The New York Times reports a Philadelphia judge approved the plan Friday, which could give thousands of retired Black NFL players a $600,000 relief payment through the NFL’s $1 billion concussion settlement.

The NFL was accused of systemic racism over the use of its ‘race-norming‘ in its dementia testing, which gave Black players lower cognitive scores, which made dementia harder to prove and resulted in hundreds of Black players dealing with their medical issues alone.

Kevin Henry, who played for the Pittsburgh Steelers and was one of the players who sued the NFL for racial discrimination, was previously denied a relief claim despite suffering from mild to moderate dementia and said he felt deceived by the league.

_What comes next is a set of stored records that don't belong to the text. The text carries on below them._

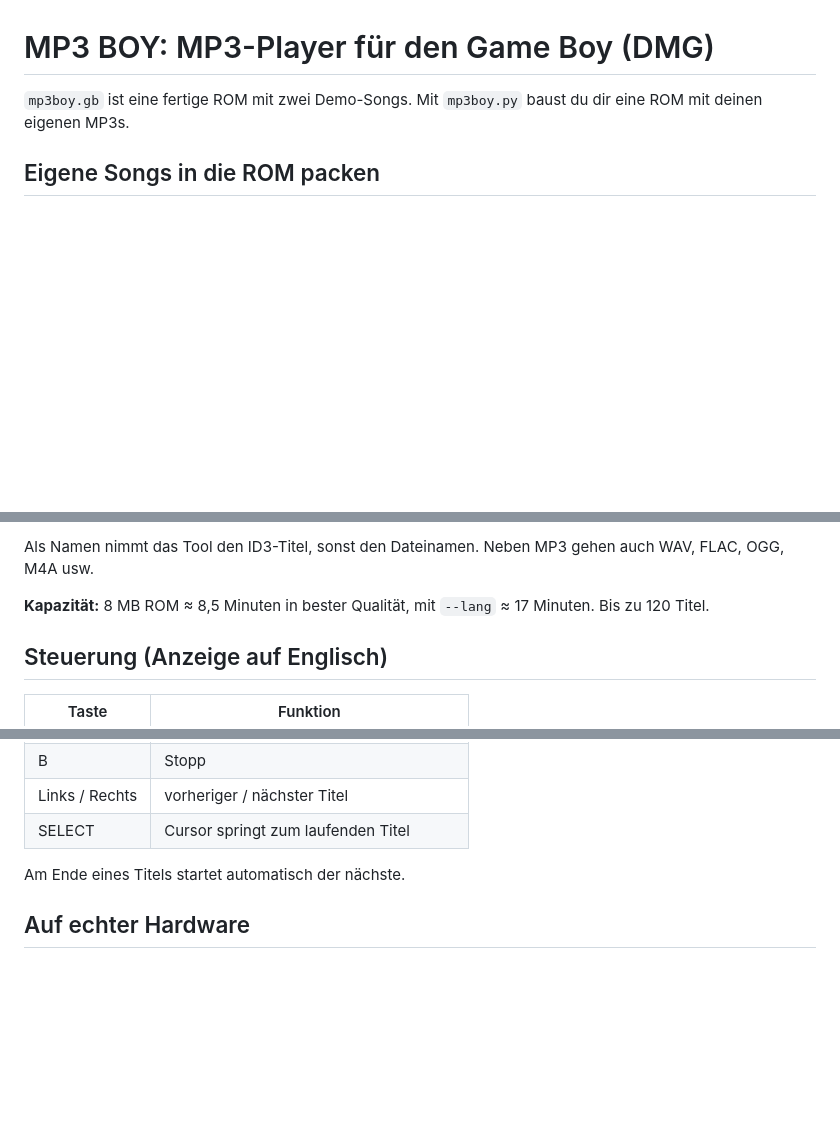
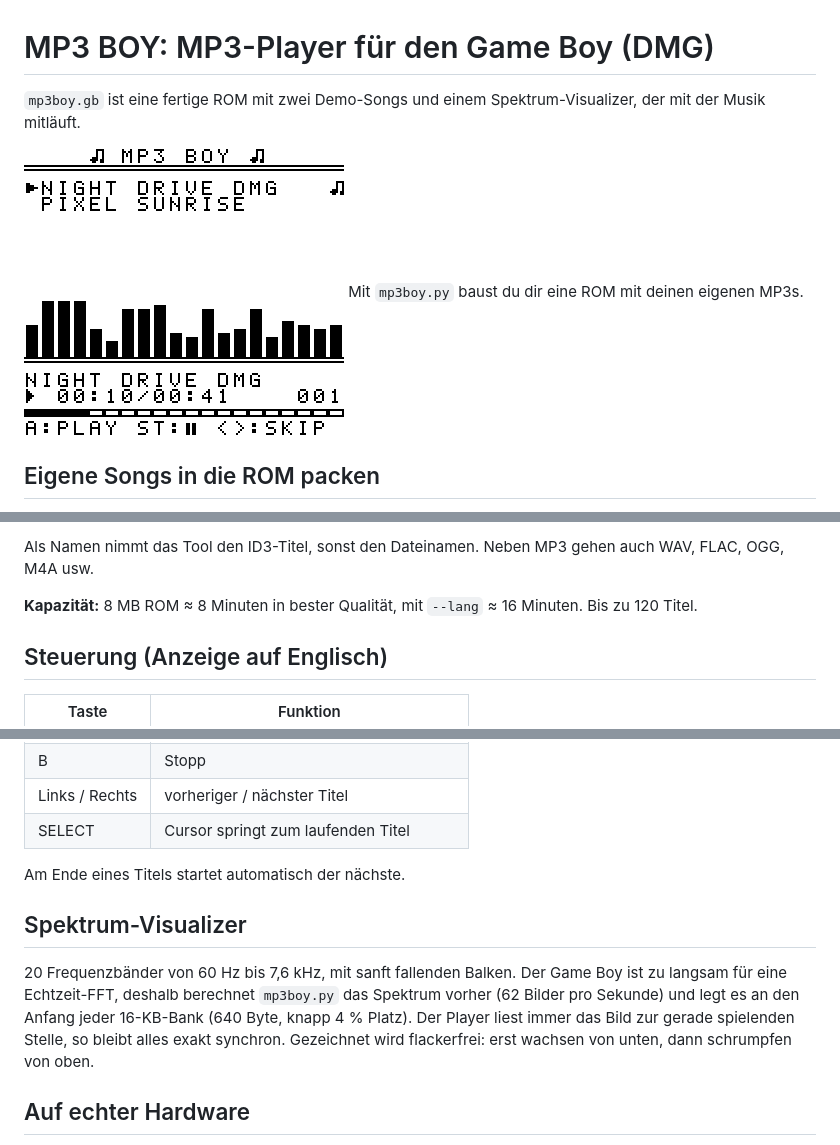
Before and after one commit to PedaPeda/MP3-Boy, a Markdown page: README.md, 3 parts joined by grey strips. GitHub-like rendering; pictures changed too: visualizer.gif (added); blank space fills up the shorter version.

```diff
--- a/README.md
+++ b/README.md
@@ -1,6 +1,9 @@
 # MP3 BOY: MP3-Player für den Game Boy (DMG)
 
-`mp3boy.gb` ist eine fertige ROM mit zwei Demo-Songs.
+`mp3boy.gb` ist eine fertige ROM mit zwei Demo-Songs und einem Spektrum-Visualizer,
+der mit der Musik mitläuft.
+
+![MP3 BOY](visualizer.gif)
 Mit `mp3boy.py` baust du dir eine ROM mit deinen eigenen MP3s.
 
 ## Eigene Songs in die ROM packen
@@ -23,7 +26,7 @@ Optionen:
 Als Namen nimmt das Tool den ID3-Titel, sonst den Dateinamen. Neben MP3
 gehen auch WAV, FLAC, OGG, M4A usw.
 
-**Kapazität:** 8 MB ROM ≈ 8,5 Minuten in bester Qualität, mit `--lang` ≈ 17 Minuten.
+**Kapazität:** 8 MB ROM ≈ 8 Minuten in bester Qualität, mit `--lang` ≈ 16 Minuten.
 Bis zu 120 Titel.
 
 ## Steuerung (Anzeige auf Englisch)
@@ -38,6 +41,15 @@ Bis zu 120 Titel.
 | SELECT         | Cursor springt zum laufenden Titel    |
 
 Am Ende eines Titels startet automatisch der nächste.
+
+## Spektrum-Visualizer
+
+20 Frequenzbänder von 60 Hz bis 7,6 kHz, mit sanft fallenden Balken. Der Game Boy
+ist zu langsam für eine Echtzeit-FFT, deshalb berechnet `mp3boy.py` das Spektrum
+vorher (62 Bilder pro Sekunde) und legt es an den Anfang jeder 16-KB-Bank (640 Byte,
+knapp 4 % Platz). Der Player liest immer das Bild zur gerade spielenden Stelle, so
+bleibt alles exakt synchron. Gezeichnet wird flackerfrei: erst wachsen von unten,
+dann schrumpfen von oben.
 
 ## Auf echter Hardware
 
```
Also changed, not shown: screenshot.png, 6 other files.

“They come out with all these slogans like ‘We Care’ and ‘Black Lives Matter,'” Henry told The Hill last year. “And I’m sitting there, like, you’re lying. You’re lying out of your teeth. It’s so painful to sit there and watch, knowing that you know something totally different.”

Last October, the league announced that it halted the practice of ‘race-norming’ amid growing outrage. The NFL has paid out $800 million through the settlement and is expected to add another $100 million to the account under the new plan after the judge’s approval.

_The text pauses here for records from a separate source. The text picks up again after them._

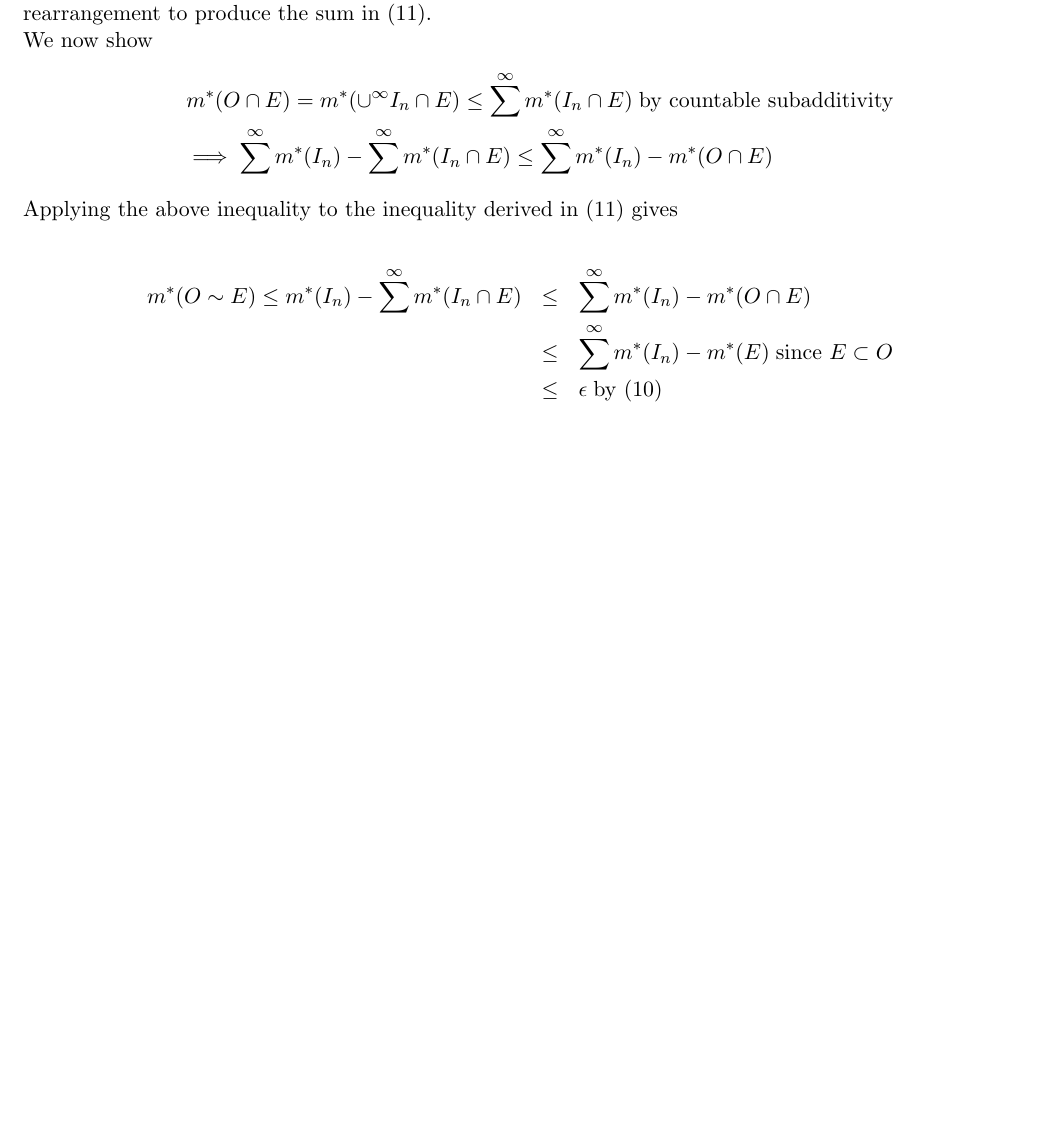
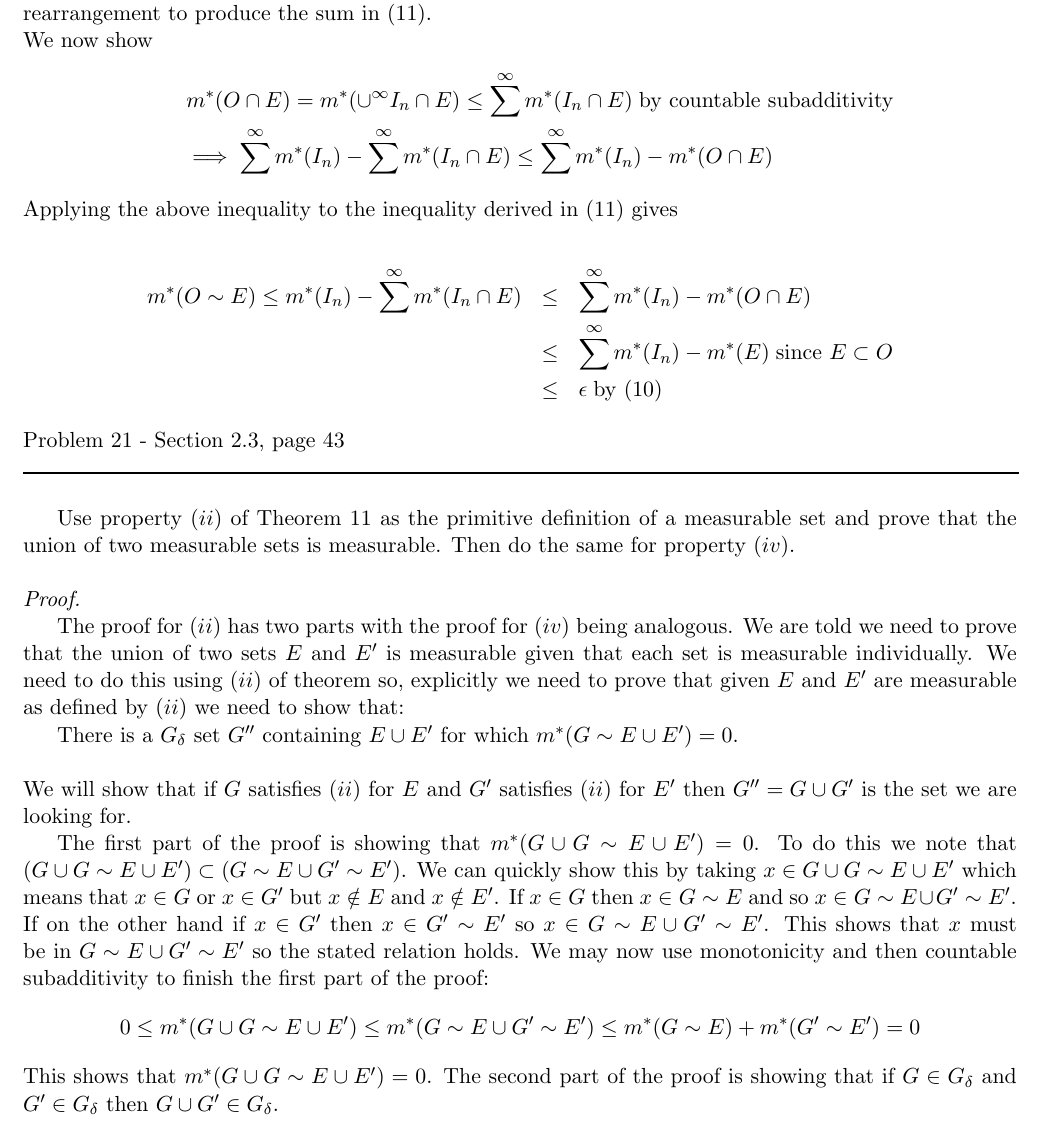
Before and after one commit to documentHouse/RoydenRealAnalysis, a LaTeX document (RoydenRealAnalysisSol4th.tex): part of page 10 of 10, cut so that both start at the same text, the shorter picture padded with empty space. Compiled offline with LaTeX, dvips and Ghostscript.

Commit message:
Finished the first part of problem 21

```diff
--- a/RoydenRealAnalysisSol4th.tex
+++ b/RoydenRealAnalysisSol4th.tex
@@ -432,6 +432,22 @@ m^*(O \sim E) \le m^*(I_n) -  \sum^\infty m^*(I_n \cap E) &\le& \sum^\infty m^*(
 &\le& \epsilon \; \text{by $(\ref{finitemeasurebound})$}
 \end{eqnarray*}
 
+\begin{flushleft}
+Problem 21 - Section 2.3, page 43\\
+\rule{500pt}{1pt}\\
+\end{flushleft}
 
+Use property $(ii)$ of Theorem 11 as the primitive definition of a measurable set and prove that the union of two measurable sets is measurable. Then do the same for property $(iv)$.
+\\\\ \emph{Proof.}
+
+The proof for $(ii)$ has two parts with the proof for $(iv)$ being analogous. We are told we need to prove that the union of two sets $E$ and $E'$ is measurable given that each set is measurable individually. We need to do this using $(ii)$ of theorem so, explicitly we need to prove that given $E$ and $E'$ are measurable as defined by $(ii)$ we need to show that:\\
+\indent There is a $G_\delta$ set $G''$ containing $E \cup E'$ for which $m^*(G \sim E \cup E') = 0$. \\
+
+\noindent We will show that if $G$ satisfies $(ii)$ for $E$ and $G'$ satisfies $(ii)$ for $E'$ then $G'' = G \cup G'$ is the set we are looking for.
+
+The first part of the proof is showing that $m^*(G \cup G \sim E \cup E') = 0$. To do this we note that $(G \cup G \sim E \cup E') \subset (G \sim E \cup G' \sim E')$. We can quickly show this by taking $x \in G \cup G \sim E \cup E'$ which means that $x \in G$ or $x \in G'$ but $x \notin E$ and $x \notin E'$. If $x \in G$ then $x \in G \sim E$ and so $x \in G \sim E \cup G' \sim E'$. If on the other hand if $x \in G'$ then $x \in G' \sim E'$ so $x \in G \sim E \cup G' \sim E'$. This shows that $x$ must be in $G \sim E \cup G' \sim E'$ so the stated relation holds.
+We may now use monotonicity and then countable subadditivity to finish the first part of the proof:
+\[  0 \le m^*(G \cup G \sim E \cup E') \le m^*(G \sim E \cup G' \sim E') \le m^*(G \sim E) + m^*(G' \sim E') = 0  \]
+This shows that $m^*(G \cup G \sim E \cup E') = 0$.  The second part of the proof is showing that if $G \in G_\delta$ and $G' \in G_\delta$ then $G \cup G' \in G_\delta$.
 
 \end{document}
```
Also changed, not shown: RoydenRealAnalysisSol4th.tex (2 more changed lines).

Head-related injuries have impacted numerous former NFL players years after their playing days were over, with caretaking duties falling on their wives and other loved ones.

Tia McNeill, whose husband Fred played for the Minnesota Vikings for 11 years, in 2013 told NBC News her husband struggled to remember people who attended their wedding. Tanya Bradley said in the same story her husband, Henry, who played for the Cleveland Browns, now stammers, shakes, loses his temper, and struggles to walk and sit.